The audible testimony of the Father to him—
In many different ways did the Father bear witness to his Son: every miracle that was wrought by Jesus was a seal whereby the Father attested the truth of his divine mission. But on this occasion he addressed his Son by an audible voice; and therein bore witness to,
His person as the promised Messiah—
[The Messiah had been long foretold under the character of “the Son of Man [Note: Dan_7:13.];” and that term was understood by the Jews as equivalent to the Son of God [Note: Luk_22:69-70.]. That Jesus did indeed sustain this character, and that he was the very person of whom all the prophets spake, was a point to be proved; and God determined that it should be proved by every species of evidence that could be adduced. Hence, besides the foregoing proof which was offered to the eyes of men, another was added which appealed to their ears. And in the very words which are used, there seems a reference to the prophecies which were accomplished in him. “Thou art that my beloved Son,” that Son, whose advent has been so long foretold, and so long expected [Note: There is a force in the repetition of the article, which, though lost in the Translation, should not be overlooked.]. In this view the expression of the text precisely corresponds with that which had been long before used by the Prophet Isaiah: “Behold my servant whom I uphold, mine elect in whom my soul delighteth: I have put my Spirit upon him; he shall bring forth judgment to the Gentiles [Note: Isa_42:1.].” Whatever pretensions, therefore, false Christs may urge, or whatever objections infidel professors of Christianity may raise against Jesus, we have the infallible testimony of God himself that Jesus is the Christ.]
His acceptableness in that office—
[In every view the Father could not but feel complacency and delight in him. As voluntarily undertaking the mediatorial work, as richly qualified for the discharge of it, and as persevering in it notwithstanding all the difficulties that he should have to encounter, he must be highly acceptable to the Father. But God foresaw the perfect accomplishment of all his designs through the ministration of his dear Son: he saw, as it were, all his elect delivered from their guilt and misery, and made partakers of everlasting glory and felicity: he saw all his own perfections also honoured and exalted in the mystery of redemption: and he cordially approved of it as the most stupendous effort of wisdom and of love. None can henceforth entertain a doubt whether he will accept those who come to him by Christ, since it was on account of the suitableness and sufficiency of his atonement that the Father was so “well pleased in him.”]
We may learn from hence,
How we should think of God—
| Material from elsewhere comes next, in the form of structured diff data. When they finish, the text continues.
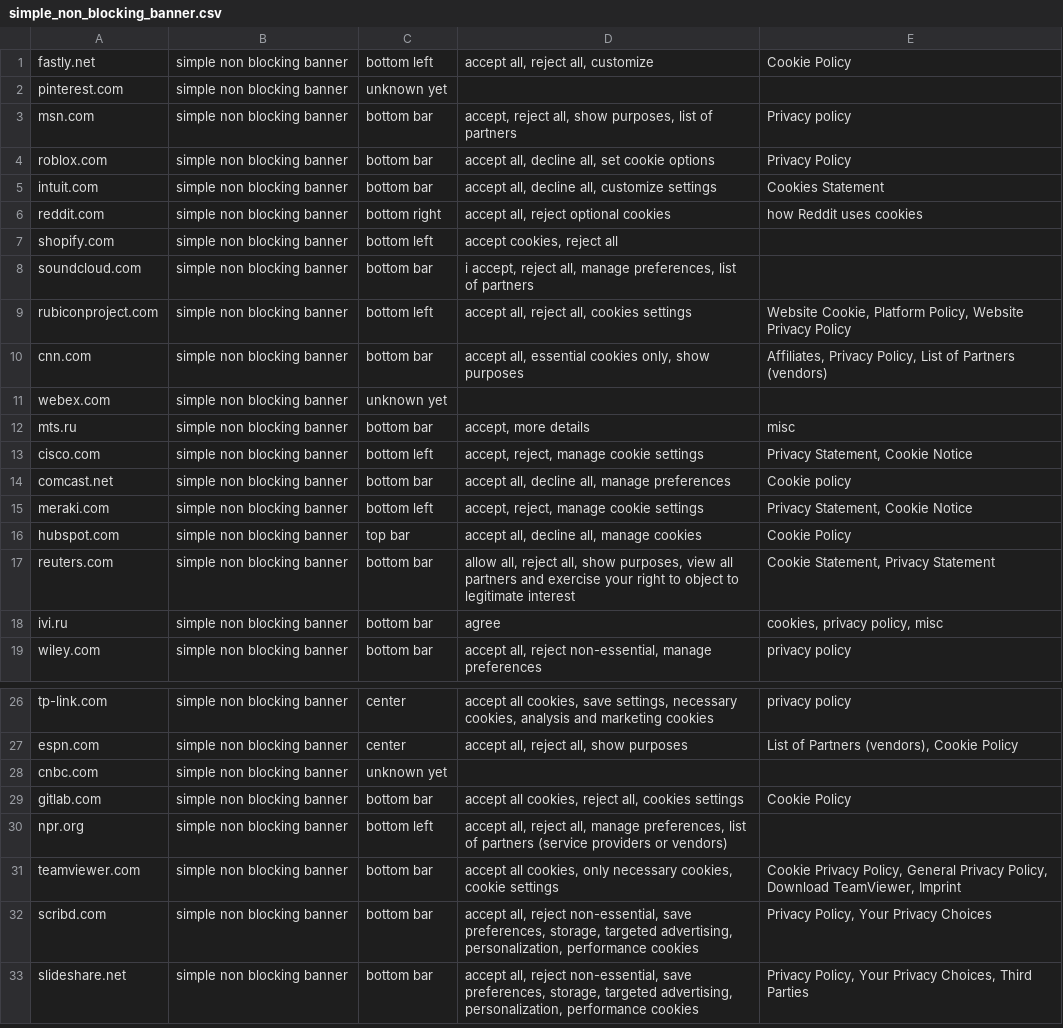
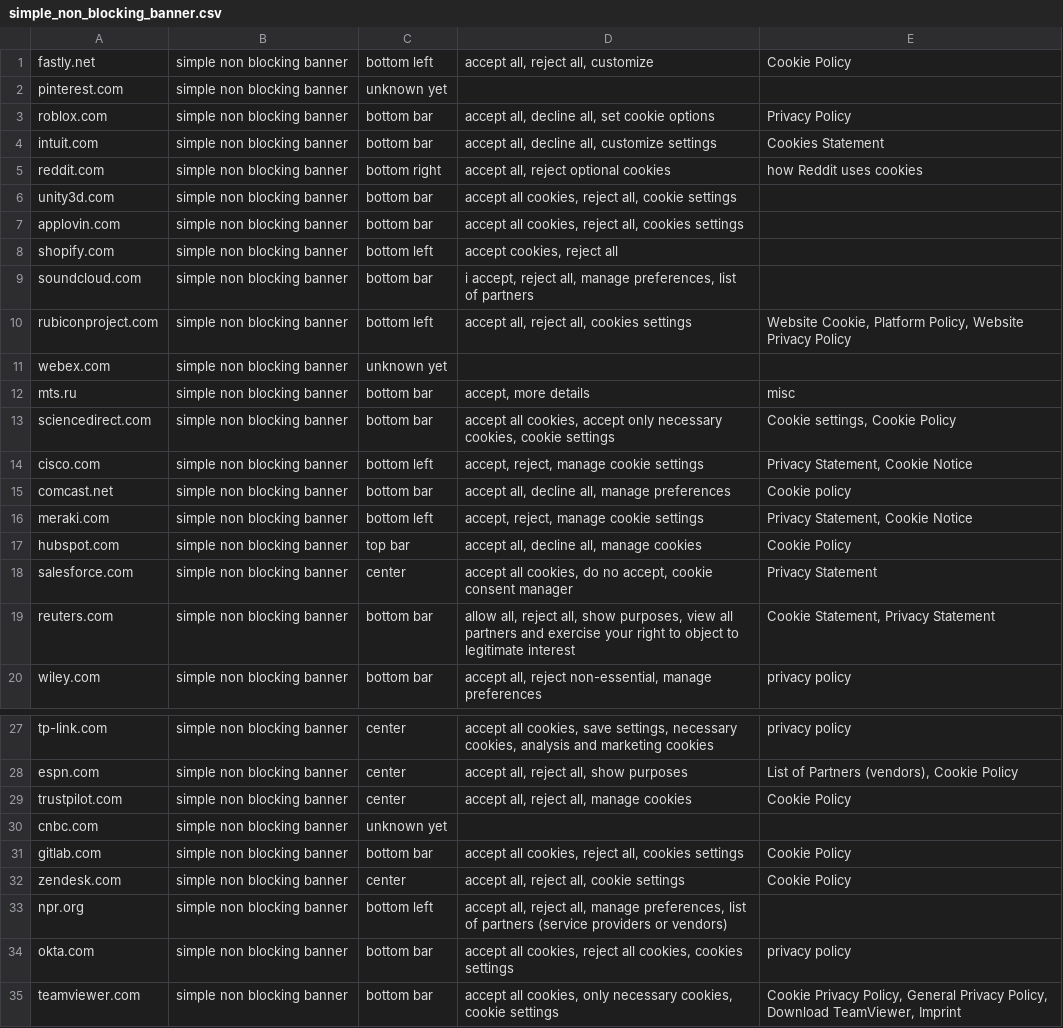
Before and after one commit to AliAzlanAziz/banner_categorization, a CSV file: input-files/simple_non_blocking_banner.csv, drawn as a sheet; only a part is shown, gaps mark what is left out; the shorter side is filled out with more unchanged rows; removed rows and columns are numbered as before the commit, all else as after; the diff covers the shown part only; the diff names each change by its address in the sheet, - before the commit and + after, or states it on an @@ line.

```diff
--- a/input-files/simple_non_blocking_banner.csv
+++ b/input-files/simple_non_blocking_banner.csv
-row 3: msn.com | simple non blocking banner | bottom bar | accept, reject all, show purposes, list of partners | Privacy policy
+row 6: unity3d.com | simple non blocking banner | bottom bar | accept all cookies, reject all, cookie settings
+row 7: applovin.com | simple non blocking banner | bottom bar | accept all cookies, reject all, cookies settings
-row 10: cnn.com | simple non blocking banner | bottom bar | accept all, essential cookies only, show purposes | Affiliates, Privacy Policy, List of Partners (vendors)
+row 13: sciencedirect.com | simple non blocking banner | bottom bar | accept all cookies, accept only necessary cookies, cookie settings | Cookie settings, Cookie Policy
+row 18: salesforce.com | simple non blocking banner | center | accept all cookies, do no accept, cookie consent manager | Privacy Statement
-row 18: ivi.ru | simple non blocking banner | bottom bar | agree | cookies, privacy policy, misc
+row 29: trustpilot.com | simple non blocking banner | center | accept all, reject all, manage cookies | Cookie Policy
+row 32: zendesk.com | simple non blocking banner | center | accept all, reject all, cookie settings | Cookie Policy
+row 34: okta.com | simple non blocking banner | bottom bar | accept all cookies, reject all cookies, cookies settings | privacy policy
```
Also changed, not shown: 3 added rows and 2 removed rows elsewhere in this file, input-files/banners.csv, input-files/banners_sorted.csv, 11 other files.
[We know nothing of God except from revelation. It is presumptuous, therefore, either to form notions about him from our own vague conjectures, or to refuse our assent to the representations which he has given us of himself. That there is a Trinity of the persons in the Godhead is doubtless an incomprehensible mystery: but it is plainly revealed in numberless passages of Scripture. It is indeed from other passages that we know each of the persons in the Trinity to be God: but that the Father, Son, and Holy Ghost, are Three distinct persons, is as clear as any truth can be: and so clearly is it intimated in the very words of our text, that the ancients were wont to say, “Go to Jordan, and there learn the doctrine of the Trinity.”]
How we should act towards him—
[All that is required of us is, to be like-minded with God. Did God point him out as his beloved Son? let us believe in him as the Messiah, the Saviour of the world. Did the Father profess himself well pleased in him? let us delight ourselves in him: let it be the joy of our, hearts to contemplate his fulness and sufficiency, and to be receiving out of his fulness grace for grace. Let us, in short, “count all things but dung for the excellency of the knowledge of Christ,” and glory in him as all our salvation, and all our desire.]